• **MATERIAL TO PROCESS**
════════════════

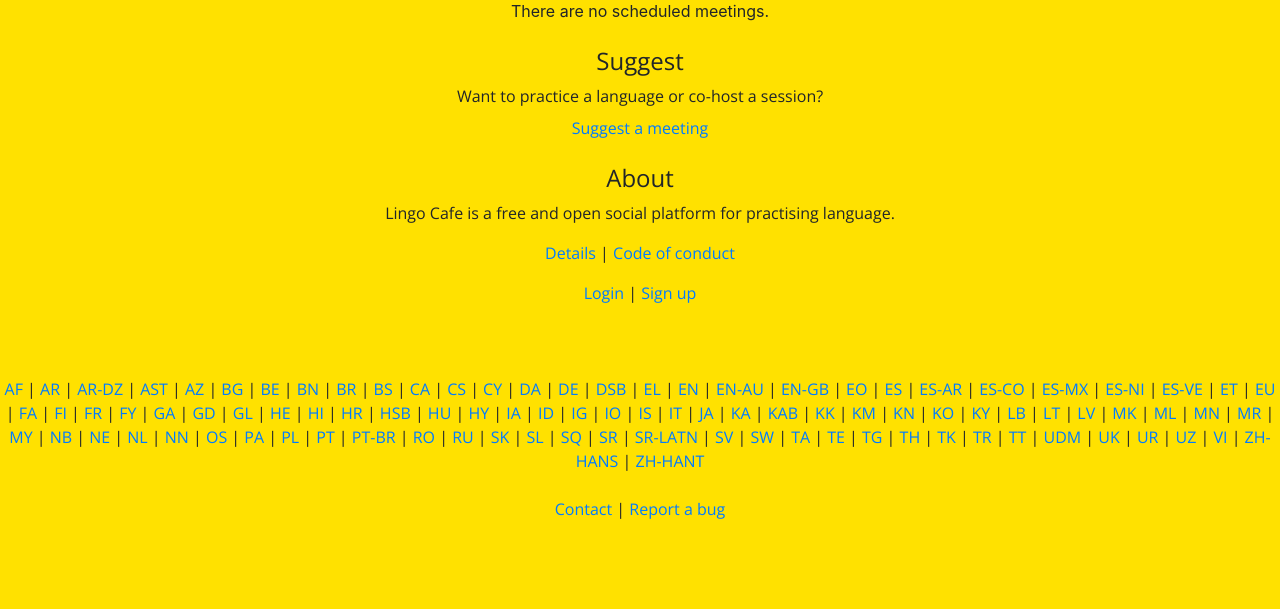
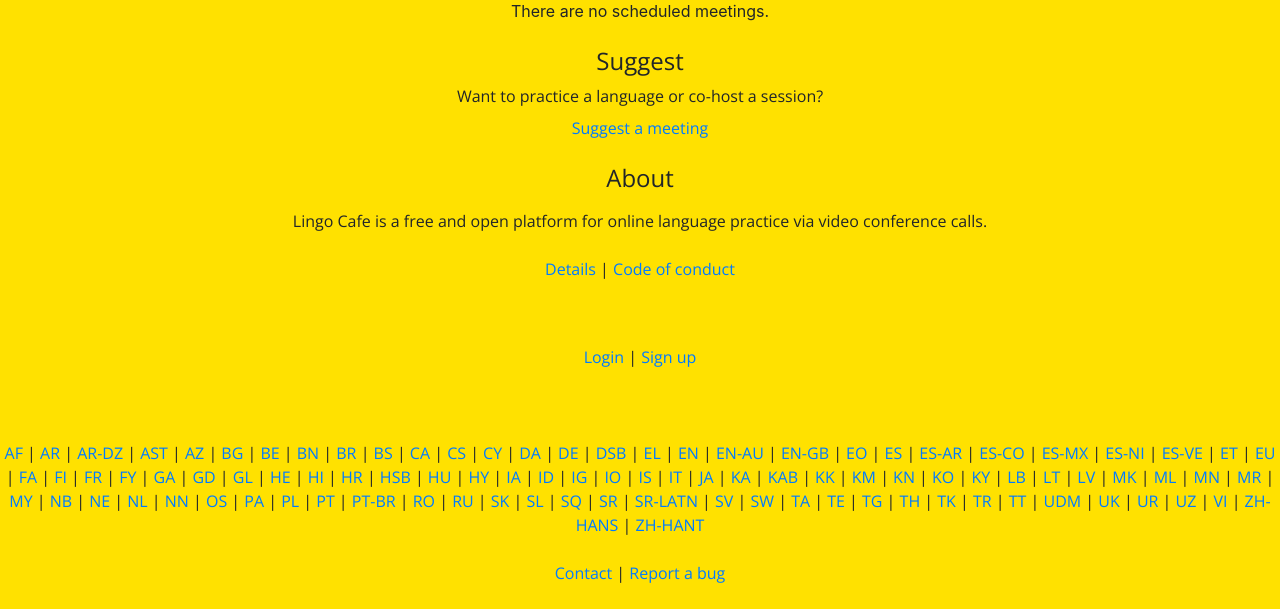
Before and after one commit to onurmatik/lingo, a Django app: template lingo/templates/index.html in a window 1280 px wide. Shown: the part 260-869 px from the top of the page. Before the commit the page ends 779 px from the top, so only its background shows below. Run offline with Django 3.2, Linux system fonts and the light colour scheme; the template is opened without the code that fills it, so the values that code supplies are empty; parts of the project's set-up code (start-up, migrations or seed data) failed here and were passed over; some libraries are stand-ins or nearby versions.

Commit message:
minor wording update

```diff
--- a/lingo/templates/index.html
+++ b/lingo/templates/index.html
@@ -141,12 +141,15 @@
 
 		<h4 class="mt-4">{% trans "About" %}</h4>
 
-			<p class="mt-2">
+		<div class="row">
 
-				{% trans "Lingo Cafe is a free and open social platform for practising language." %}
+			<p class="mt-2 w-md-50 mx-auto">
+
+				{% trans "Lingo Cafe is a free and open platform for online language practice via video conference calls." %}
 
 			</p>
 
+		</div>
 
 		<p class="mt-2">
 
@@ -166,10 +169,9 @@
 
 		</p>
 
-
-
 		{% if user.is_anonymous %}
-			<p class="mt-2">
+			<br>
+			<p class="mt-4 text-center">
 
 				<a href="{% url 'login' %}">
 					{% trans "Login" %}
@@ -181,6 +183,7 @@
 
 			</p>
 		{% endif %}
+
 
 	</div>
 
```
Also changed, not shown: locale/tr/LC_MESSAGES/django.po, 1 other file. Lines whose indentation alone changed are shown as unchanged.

════════════════

• **INSTRUCTIONS TO FOLLOW**
Lines in the material above that include the string "Cafe" should be listed.

• **TASK RESPONSE**
-				{% trans "Lingo Cafe is a free and open social platform for practising language." %}
+				{% trans "Lingo Cafe is a free and open platform for online language practice via video conference calls." %}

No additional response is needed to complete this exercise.